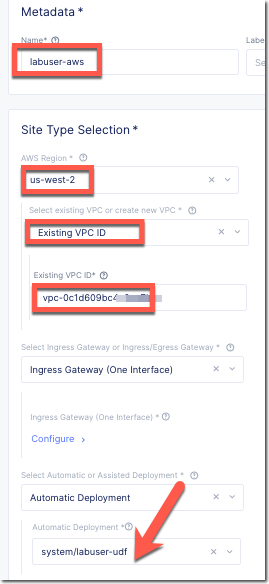
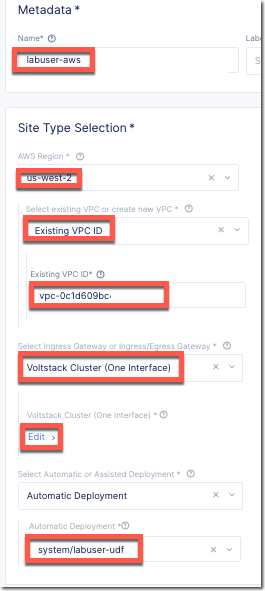
restore network policy; update images

diff --git a/application/docs/pre-work/voltAwsSite.rst b/application/docs/pre-work/voltAwsSite.rst
@@ -168,8 +168,6 @@ Exercise 4: Create AWS VPC Site
   
         The maximum site name length is 16 characters. If your namespace is long adjust your site name accordingly.
 
-    |aws_vpc_site|
-
 #. Under the *Voltstack Cluster (One Interface)* section, click the *Configure* link.
 
 #. Enter the following variables:
@@ -180,9 +178,9 @@ Exercise 4: Create AWS VPC Site
     AWS AZ Name             |aws_zone|
     Select Existing or ..   Select Existing Subnet
     Existing Subnet ID      [output from terraform]
+    Manage Network Policy   Active Network Policies
+    Network Policy          your_namespace-aws
     ======================= =====
-
-    |aws_vpc_site_interface|
 
 #. Click *Apply*.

--- REQUIREMENT ---
Search the listing for "Create" and show every line where it occurs.

--- RESULT OF THE EXERCISE ---
@@ -168,8 +168,6 @@ Exercise 4: Create AWS VPC Site
@@ -180,9 +178,9 @@ Exercise 4: Create AWS VPC Site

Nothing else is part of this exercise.